• Instructions to follow:
In the records that follow, show each line where the word "build" is present.

• Data supplied:

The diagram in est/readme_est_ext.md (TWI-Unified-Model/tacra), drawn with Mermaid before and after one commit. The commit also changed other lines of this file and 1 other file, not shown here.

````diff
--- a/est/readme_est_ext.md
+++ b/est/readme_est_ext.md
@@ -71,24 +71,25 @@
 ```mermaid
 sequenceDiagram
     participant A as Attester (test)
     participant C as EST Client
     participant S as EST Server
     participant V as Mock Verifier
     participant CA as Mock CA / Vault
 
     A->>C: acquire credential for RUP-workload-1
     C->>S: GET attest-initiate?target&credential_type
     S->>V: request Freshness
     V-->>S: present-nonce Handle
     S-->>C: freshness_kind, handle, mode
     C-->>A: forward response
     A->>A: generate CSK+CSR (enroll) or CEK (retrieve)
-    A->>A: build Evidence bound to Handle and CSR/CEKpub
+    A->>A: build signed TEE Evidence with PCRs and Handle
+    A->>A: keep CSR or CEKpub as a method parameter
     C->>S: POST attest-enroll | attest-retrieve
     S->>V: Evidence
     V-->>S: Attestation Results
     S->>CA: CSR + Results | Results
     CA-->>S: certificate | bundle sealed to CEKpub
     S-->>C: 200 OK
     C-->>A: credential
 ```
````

--

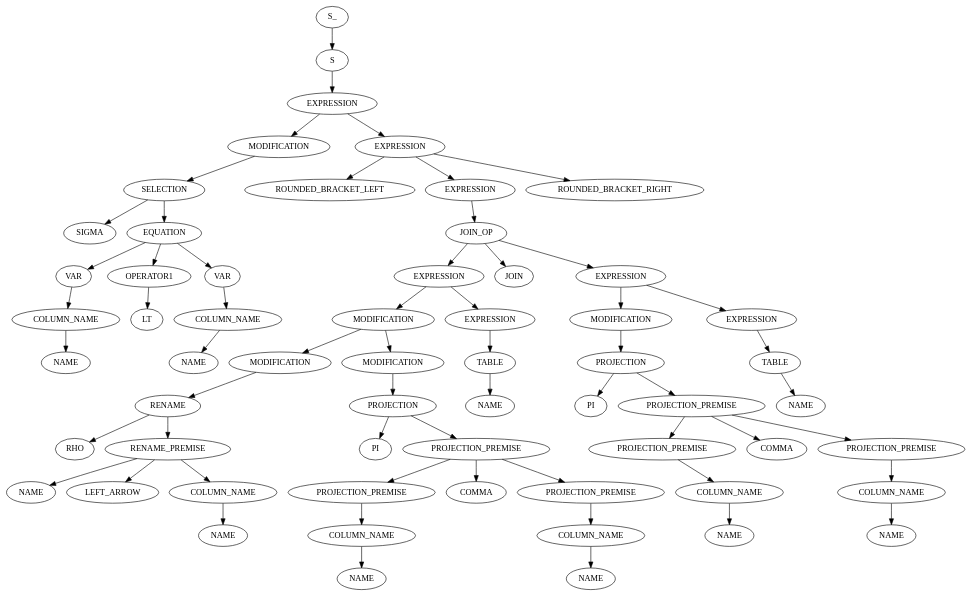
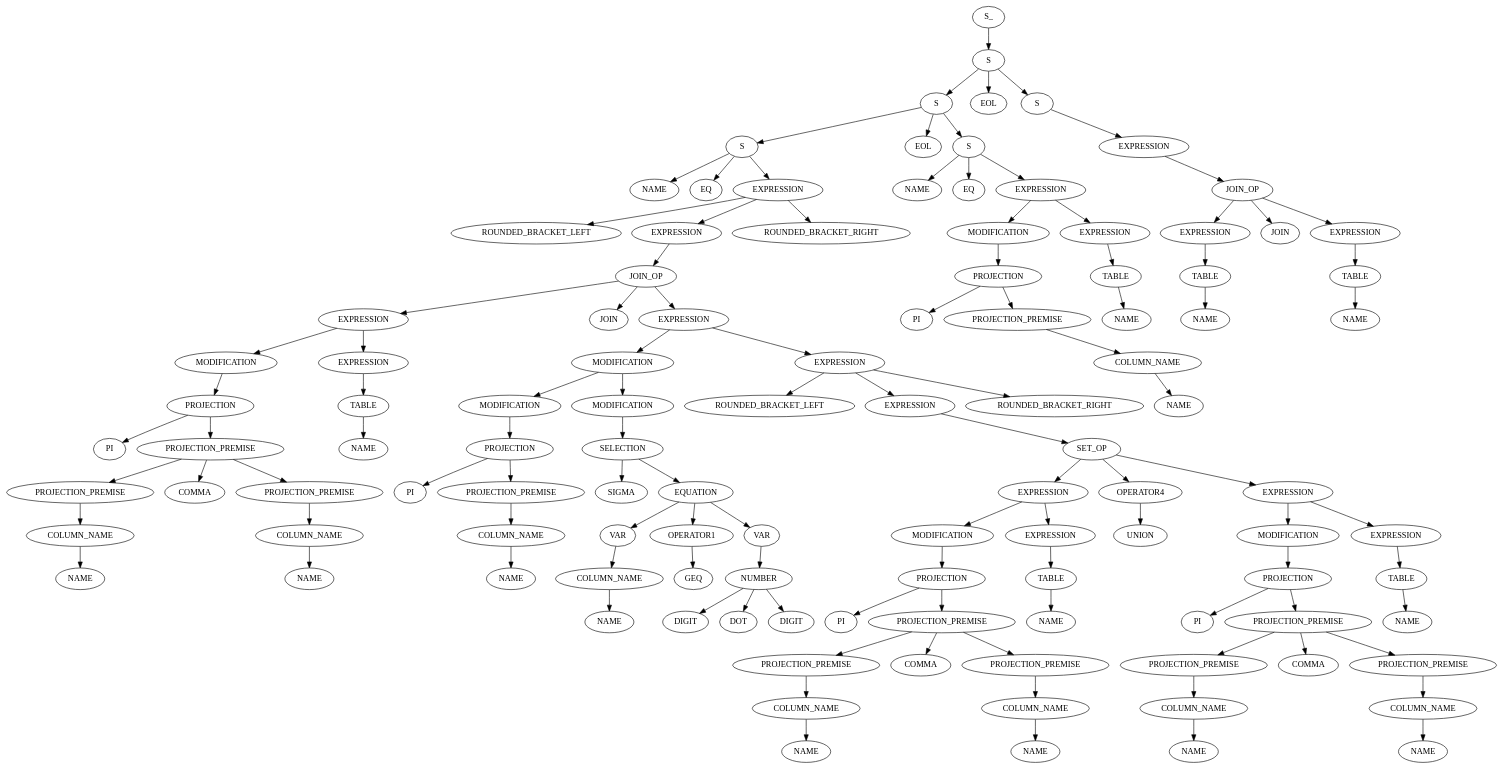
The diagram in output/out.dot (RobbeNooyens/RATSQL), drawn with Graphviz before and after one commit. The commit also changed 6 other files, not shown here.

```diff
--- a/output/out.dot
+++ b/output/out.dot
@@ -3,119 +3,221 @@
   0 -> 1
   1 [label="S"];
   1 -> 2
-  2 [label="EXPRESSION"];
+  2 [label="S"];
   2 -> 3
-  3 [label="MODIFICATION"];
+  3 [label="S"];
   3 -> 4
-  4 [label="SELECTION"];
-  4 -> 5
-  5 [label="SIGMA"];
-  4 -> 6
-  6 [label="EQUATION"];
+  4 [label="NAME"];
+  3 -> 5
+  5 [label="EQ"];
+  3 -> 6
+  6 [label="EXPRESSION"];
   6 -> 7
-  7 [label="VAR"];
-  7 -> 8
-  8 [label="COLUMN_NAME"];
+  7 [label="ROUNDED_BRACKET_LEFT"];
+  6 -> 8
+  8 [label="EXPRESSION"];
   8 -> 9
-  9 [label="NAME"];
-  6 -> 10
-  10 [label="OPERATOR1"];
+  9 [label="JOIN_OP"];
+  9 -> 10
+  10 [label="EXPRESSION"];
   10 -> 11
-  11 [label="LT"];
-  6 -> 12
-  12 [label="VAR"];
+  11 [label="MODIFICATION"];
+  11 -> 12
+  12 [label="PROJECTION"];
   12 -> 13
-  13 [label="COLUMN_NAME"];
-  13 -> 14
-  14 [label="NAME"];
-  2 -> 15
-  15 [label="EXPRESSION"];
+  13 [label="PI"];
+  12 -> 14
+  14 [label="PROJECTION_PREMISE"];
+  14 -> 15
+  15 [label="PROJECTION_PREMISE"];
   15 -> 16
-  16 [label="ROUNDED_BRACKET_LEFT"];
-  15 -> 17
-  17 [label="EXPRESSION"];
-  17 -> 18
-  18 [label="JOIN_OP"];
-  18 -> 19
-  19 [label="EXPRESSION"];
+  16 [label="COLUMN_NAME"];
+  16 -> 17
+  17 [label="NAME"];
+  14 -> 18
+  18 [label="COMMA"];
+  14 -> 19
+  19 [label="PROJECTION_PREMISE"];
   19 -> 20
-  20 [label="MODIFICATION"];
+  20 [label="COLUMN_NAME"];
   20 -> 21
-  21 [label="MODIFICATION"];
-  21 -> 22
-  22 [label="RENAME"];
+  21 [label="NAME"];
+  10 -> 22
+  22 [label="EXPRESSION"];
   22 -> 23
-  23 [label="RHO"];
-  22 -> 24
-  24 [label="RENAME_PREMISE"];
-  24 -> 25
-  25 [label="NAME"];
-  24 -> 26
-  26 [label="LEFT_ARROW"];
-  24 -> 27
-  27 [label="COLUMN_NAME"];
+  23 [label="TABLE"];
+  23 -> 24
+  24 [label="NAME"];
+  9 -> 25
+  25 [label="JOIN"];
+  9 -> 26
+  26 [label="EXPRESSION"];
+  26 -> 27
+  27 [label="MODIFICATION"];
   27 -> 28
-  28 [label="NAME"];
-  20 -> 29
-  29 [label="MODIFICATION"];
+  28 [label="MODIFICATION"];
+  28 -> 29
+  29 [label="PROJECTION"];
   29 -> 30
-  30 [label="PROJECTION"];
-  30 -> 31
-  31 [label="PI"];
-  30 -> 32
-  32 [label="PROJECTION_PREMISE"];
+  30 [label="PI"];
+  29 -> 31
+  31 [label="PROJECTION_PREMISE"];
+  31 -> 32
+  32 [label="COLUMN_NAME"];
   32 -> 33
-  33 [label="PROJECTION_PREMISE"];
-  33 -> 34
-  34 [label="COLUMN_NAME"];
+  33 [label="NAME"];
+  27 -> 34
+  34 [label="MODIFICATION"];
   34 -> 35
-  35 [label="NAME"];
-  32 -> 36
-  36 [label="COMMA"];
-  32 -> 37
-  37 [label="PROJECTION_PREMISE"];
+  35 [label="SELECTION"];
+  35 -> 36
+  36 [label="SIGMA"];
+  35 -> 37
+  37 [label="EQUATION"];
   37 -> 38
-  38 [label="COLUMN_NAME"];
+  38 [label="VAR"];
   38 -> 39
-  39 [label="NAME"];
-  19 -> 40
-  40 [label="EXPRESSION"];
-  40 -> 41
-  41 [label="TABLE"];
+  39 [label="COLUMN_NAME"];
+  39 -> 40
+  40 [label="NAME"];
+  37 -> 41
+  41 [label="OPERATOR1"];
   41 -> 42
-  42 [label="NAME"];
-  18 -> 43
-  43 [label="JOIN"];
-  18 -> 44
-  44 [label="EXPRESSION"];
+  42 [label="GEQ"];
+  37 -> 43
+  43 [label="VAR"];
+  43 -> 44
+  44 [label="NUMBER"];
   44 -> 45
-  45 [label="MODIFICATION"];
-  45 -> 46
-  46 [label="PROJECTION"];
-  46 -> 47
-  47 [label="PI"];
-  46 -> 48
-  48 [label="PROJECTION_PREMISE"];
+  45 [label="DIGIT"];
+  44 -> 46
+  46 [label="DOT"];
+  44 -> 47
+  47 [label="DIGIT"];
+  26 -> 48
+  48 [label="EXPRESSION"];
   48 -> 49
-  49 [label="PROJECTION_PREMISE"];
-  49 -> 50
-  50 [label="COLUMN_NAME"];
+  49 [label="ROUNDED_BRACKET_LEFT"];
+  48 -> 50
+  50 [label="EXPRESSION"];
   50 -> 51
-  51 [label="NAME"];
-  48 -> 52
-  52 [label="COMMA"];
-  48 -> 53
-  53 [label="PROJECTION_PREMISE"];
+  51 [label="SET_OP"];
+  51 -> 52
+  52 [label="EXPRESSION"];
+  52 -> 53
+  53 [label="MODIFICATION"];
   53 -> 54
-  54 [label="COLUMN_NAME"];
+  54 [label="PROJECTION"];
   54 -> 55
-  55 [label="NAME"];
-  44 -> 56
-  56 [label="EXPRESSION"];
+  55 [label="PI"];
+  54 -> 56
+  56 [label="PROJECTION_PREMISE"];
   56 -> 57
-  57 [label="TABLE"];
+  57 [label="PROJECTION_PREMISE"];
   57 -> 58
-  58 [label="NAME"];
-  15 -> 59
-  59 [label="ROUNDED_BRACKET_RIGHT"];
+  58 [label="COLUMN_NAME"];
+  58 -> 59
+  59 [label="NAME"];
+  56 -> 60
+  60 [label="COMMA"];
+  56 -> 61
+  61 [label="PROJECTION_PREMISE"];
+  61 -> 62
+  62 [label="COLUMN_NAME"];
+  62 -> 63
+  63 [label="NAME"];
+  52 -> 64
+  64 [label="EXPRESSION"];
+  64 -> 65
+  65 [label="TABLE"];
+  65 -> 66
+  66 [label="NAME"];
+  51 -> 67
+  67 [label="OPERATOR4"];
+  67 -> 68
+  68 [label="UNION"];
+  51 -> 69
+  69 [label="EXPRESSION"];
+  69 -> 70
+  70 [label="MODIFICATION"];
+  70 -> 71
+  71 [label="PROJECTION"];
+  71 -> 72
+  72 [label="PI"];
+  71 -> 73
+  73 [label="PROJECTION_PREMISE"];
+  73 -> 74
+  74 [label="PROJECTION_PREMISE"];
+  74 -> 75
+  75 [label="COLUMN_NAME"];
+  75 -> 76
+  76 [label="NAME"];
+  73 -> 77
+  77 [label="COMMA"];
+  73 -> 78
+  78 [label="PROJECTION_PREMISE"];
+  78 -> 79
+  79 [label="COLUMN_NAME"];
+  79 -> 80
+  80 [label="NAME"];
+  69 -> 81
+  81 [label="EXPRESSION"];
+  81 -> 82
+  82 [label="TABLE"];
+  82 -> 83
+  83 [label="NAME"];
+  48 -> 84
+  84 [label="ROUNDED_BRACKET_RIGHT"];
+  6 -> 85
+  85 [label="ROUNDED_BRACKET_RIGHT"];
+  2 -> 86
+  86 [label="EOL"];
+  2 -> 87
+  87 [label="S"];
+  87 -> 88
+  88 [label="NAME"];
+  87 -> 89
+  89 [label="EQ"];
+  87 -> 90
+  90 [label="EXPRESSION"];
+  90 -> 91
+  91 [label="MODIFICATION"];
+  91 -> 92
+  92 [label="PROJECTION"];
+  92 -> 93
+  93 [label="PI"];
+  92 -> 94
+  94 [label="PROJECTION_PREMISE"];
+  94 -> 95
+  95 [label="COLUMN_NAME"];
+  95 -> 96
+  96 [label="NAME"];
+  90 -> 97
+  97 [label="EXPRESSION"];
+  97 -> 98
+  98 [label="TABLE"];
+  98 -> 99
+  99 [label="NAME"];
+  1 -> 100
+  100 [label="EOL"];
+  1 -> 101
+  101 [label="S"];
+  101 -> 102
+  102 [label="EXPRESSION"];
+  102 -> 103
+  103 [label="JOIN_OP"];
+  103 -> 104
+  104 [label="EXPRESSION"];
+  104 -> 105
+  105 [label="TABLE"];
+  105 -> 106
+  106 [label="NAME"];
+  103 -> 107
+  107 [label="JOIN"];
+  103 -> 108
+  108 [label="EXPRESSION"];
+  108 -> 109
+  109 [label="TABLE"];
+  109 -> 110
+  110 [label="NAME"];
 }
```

• Answer area:
-    A->>A: build Evidence bound to Handle and CSR/CEKpub
+    A->>A: build signed TEE Evidence with PCRs and Handle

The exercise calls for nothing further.